Investigators say day care owner waited at least 12 minutes to report unconscious baby

As the investigation into the death of a five month old boy continues the Williamson County Sheriff's Office says day care owner, Holly Harrison, admitted to waiting at least 12 minutes to call 9-1-1 after finding the baby unresponsive.

Investigators also say Harrison was watching double the amount of children she was allowed to supervise at the time of the incident.

A sign on the door of Holly Harrison's house along Serenada Drive in Georgetown now reads "No trespassing. Do not knock or ring bell."

Tuesday a sign read "All About Kids will be closed until further notice."

Newly released court documents reveal what happened at the in-home day care on the morning of January 13th.

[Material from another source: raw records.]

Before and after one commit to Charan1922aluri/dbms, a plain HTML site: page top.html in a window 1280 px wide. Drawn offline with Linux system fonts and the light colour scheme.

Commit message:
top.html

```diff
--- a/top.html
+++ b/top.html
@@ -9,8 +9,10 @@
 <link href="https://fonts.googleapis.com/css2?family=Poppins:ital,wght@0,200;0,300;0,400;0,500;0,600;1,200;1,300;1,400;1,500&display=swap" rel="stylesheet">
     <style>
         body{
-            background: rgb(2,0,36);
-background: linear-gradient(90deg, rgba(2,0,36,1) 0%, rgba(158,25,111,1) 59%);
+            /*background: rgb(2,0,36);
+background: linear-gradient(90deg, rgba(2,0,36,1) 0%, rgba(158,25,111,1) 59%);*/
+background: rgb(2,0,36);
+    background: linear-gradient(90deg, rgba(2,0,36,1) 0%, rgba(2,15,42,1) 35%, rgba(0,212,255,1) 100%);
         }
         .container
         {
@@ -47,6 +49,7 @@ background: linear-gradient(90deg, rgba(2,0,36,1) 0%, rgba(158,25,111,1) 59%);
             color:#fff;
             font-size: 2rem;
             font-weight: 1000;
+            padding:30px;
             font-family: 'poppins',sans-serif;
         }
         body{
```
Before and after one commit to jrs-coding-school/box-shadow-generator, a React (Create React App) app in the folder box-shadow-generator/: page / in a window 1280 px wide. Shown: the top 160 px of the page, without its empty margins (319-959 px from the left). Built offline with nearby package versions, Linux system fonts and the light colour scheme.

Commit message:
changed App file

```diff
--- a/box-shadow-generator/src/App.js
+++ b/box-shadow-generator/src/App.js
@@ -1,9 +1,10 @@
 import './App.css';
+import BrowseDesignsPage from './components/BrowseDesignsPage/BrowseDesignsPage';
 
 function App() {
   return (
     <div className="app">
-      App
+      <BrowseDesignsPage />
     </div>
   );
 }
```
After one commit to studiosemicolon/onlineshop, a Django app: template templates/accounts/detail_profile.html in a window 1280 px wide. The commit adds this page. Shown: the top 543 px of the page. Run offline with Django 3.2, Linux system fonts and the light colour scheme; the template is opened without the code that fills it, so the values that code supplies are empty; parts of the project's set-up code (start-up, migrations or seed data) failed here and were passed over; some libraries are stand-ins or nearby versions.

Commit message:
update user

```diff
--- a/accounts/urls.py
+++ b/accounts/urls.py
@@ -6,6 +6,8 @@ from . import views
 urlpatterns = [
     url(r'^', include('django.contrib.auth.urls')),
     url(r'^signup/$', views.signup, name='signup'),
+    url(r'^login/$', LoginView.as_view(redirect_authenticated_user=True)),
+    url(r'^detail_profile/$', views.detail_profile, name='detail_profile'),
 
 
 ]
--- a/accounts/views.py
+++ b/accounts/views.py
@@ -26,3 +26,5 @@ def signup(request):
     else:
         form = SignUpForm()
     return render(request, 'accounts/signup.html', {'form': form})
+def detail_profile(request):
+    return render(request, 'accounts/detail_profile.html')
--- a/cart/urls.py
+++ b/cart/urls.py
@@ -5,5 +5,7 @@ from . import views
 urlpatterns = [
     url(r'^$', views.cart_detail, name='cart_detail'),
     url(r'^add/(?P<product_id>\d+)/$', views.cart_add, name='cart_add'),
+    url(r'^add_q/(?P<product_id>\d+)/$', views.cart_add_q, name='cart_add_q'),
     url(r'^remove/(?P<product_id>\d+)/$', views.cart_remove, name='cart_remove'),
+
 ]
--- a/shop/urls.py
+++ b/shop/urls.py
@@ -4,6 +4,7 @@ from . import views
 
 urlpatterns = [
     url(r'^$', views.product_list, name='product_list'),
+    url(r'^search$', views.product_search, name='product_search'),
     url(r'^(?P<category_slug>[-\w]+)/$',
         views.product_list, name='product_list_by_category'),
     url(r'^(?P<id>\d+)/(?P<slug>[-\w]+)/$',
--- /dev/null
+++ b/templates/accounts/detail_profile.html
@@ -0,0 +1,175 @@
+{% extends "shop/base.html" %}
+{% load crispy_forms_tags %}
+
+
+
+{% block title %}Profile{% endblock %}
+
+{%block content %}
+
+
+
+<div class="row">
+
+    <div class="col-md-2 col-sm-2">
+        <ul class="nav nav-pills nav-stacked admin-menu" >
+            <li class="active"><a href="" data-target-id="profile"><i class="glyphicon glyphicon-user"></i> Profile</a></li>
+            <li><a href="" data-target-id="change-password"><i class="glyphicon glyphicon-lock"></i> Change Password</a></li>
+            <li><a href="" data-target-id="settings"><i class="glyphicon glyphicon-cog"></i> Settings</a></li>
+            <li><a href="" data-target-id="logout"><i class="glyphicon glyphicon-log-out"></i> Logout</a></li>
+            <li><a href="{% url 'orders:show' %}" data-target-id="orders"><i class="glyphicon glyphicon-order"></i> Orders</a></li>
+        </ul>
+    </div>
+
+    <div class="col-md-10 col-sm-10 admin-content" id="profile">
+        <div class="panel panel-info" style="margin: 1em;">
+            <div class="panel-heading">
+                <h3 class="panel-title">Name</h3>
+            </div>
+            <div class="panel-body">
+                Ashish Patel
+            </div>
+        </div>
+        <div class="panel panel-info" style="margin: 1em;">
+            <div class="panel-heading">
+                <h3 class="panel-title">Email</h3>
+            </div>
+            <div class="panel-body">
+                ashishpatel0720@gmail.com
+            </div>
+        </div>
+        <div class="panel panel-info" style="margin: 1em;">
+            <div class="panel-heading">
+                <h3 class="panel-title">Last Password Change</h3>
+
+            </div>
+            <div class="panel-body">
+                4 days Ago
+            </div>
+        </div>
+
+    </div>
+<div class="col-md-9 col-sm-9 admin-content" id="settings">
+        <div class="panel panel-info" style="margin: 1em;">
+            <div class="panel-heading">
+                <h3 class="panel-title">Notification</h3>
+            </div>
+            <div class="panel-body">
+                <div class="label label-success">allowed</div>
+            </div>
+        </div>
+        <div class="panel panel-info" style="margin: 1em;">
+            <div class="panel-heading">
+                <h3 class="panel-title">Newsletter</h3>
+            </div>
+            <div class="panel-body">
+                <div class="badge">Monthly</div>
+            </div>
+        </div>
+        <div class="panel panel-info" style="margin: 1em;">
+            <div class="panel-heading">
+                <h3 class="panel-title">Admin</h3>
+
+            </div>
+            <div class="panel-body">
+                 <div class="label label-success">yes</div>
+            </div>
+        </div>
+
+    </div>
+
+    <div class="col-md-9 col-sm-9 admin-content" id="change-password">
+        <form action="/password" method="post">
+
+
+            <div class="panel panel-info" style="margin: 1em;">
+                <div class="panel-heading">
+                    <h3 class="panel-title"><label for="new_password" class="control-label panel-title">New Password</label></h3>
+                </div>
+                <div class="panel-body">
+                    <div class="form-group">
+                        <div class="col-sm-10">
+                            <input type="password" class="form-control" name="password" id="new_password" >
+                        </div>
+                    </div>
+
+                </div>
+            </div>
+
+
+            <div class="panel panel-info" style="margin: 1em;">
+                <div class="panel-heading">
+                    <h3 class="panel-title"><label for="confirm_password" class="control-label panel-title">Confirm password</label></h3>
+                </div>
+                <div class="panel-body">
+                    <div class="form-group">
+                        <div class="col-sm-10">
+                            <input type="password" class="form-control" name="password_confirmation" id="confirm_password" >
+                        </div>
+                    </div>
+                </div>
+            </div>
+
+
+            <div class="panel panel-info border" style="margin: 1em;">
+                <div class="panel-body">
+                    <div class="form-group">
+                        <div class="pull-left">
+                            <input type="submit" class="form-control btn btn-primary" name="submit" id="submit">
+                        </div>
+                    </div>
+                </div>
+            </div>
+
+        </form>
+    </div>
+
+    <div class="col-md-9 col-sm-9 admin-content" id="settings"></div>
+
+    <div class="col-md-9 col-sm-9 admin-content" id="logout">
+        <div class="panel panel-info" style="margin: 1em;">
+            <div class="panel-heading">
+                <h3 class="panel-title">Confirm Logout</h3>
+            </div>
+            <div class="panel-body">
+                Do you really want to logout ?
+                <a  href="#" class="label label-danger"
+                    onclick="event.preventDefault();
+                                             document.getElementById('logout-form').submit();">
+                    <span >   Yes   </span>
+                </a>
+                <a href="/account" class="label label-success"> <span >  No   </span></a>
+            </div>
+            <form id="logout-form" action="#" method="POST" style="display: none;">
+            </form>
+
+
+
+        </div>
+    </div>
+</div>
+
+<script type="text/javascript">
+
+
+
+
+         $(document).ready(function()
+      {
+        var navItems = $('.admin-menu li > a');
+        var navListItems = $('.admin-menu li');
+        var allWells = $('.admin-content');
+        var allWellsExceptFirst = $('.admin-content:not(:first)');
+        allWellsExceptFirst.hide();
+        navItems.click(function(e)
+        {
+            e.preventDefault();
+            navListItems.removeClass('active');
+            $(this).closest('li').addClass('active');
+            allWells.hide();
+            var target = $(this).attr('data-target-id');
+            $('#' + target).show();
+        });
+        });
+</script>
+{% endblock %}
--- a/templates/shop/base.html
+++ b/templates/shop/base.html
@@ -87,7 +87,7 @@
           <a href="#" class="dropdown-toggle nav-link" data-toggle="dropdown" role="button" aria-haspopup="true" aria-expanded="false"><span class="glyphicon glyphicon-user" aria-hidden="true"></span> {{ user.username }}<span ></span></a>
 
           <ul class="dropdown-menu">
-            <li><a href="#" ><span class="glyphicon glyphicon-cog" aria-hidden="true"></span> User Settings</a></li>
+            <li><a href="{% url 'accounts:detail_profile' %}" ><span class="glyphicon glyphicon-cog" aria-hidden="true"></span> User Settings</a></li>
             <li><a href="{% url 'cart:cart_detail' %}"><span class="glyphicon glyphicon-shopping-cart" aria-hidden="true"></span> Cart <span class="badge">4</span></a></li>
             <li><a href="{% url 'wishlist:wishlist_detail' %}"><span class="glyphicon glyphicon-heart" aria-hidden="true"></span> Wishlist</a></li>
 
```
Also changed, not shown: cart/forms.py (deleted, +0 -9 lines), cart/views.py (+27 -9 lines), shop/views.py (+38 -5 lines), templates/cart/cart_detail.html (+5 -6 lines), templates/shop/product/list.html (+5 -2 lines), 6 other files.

Investigators say Harrison told them at 10:30 a.m. she attempted to wake five-month-old Brody Havins from a nap. She says she found him pale, limp and unresponsive. She says she took him to the living room, placed him on the couch and attempted CPR.  She called 9-1-1. Once on the phone with the dispatcher, she says she saw a white infant glove in his mouth. Upon direction from the dispatcher, she removed the glove.

The call to 9-1-1 was registered at 10:31 a.m. After speaking with another caretaker and Harrison's daughter, investigators got another timeline.

Investigators say friend and employee, Brenda Michaels, told them Harrison called her at 10:17 to say Brody was choking.

At 10:21 Harrison's daughter says while in class at Georgetown High School she received a text from her mother saying "Come home right now. 9-1-1."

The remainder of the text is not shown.